On Friday, Americans United for Life filed four “friend of the court” briefs in the Ninth Circuit Court of Appeals, supporting the U.S. Department of Health and Human Services (HHS) Title X rule finalized and published in March.

Title X of the Public Health Service Act, which was enacted to provide financial support for health care organizations offering family planning services, statutorily prohibits Title X funds from going to programs that use or promote abortion as a method of family planning. Last year, HHS proposed a rule to increase compliance with Title X’s statutory mandates by requiring program participants to maintain physical and financial separation between their abortion services and Title X projects, as well as prohibiting direct abortion counseling and abortion referrals. AUL submitted a comment in support of the proposed rule, popularly known as the “Protect Life Rule.”

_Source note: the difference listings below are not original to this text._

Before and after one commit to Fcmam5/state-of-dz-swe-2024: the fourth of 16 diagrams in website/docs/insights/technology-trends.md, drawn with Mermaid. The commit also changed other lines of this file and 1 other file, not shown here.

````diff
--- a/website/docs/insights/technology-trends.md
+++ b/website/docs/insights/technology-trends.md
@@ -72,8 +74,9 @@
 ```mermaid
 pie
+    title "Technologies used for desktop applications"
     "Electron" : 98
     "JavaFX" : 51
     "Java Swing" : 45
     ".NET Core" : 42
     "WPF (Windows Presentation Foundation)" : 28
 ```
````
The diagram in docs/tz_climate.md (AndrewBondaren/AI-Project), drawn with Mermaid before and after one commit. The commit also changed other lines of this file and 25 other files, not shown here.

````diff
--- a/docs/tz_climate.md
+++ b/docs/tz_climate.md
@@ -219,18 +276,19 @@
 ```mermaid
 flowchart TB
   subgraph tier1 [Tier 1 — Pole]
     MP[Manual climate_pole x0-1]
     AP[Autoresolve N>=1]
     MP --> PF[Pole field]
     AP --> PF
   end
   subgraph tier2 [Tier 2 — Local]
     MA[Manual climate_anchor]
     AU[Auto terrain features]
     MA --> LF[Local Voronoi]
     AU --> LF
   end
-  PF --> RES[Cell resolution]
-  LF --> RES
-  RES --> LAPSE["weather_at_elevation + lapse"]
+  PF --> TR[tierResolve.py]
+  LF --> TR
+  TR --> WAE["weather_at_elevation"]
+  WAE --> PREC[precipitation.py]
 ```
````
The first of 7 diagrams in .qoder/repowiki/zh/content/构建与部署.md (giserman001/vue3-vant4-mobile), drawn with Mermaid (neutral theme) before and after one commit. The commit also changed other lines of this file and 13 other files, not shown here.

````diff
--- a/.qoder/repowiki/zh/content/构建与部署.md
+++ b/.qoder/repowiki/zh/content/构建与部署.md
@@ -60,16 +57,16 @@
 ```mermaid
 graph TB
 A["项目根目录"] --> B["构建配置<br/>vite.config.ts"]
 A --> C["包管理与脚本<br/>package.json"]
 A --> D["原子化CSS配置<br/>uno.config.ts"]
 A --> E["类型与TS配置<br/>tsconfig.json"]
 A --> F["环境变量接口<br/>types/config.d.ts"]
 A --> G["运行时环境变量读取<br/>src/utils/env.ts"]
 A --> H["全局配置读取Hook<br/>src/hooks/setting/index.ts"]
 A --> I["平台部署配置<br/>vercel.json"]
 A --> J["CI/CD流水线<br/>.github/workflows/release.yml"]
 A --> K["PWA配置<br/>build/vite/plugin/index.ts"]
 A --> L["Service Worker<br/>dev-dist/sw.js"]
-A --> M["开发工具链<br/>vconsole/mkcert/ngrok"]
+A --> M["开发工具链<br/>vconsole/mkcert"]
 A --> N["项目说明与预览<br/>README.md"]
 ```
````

The rule was scheduled to go into effect on May 3rd, but eight different pro-abortion groups filed legal challenges against the final Title X rule, including two challenges in California, two in Oregon, and two in Washington. Each of the district court judges in California, Oregon, and Washington issued an order temporarily stopping the rule from going into effect. HHS appealed to the Ninth Circuit, asking the court to reverse the three orders in four separate cases. AUL filed briefs in each of the four cases: California v. AzarEssential Access Health v. AzarOregon v. Azar, and Washington v. Azar

AUL’s briefs point out that all of the plaintiffs in the cases voice numerous complaints about how the Protect Life Rule will impede access to abortion, and explain that these complaints reveal that the plaintiffs’ real problem is with Title X’s underlying statutory prohibition against abortion as a method of family planning.

“It is shocking that despite Title X’s statutory exclusion of abortion from the scope of Title X projects and funding, plaintiffs in the California, Oregon, and Washington Title X legal challenges all complain about how the rule will impede access to abortion,” said Rachel Morrison, AUL Litigation Counsel. “If Plaintiffs leave Title X as they threaten to do, it will be because they are choosing abortion over Title X services, not because the rule is forcing them out.”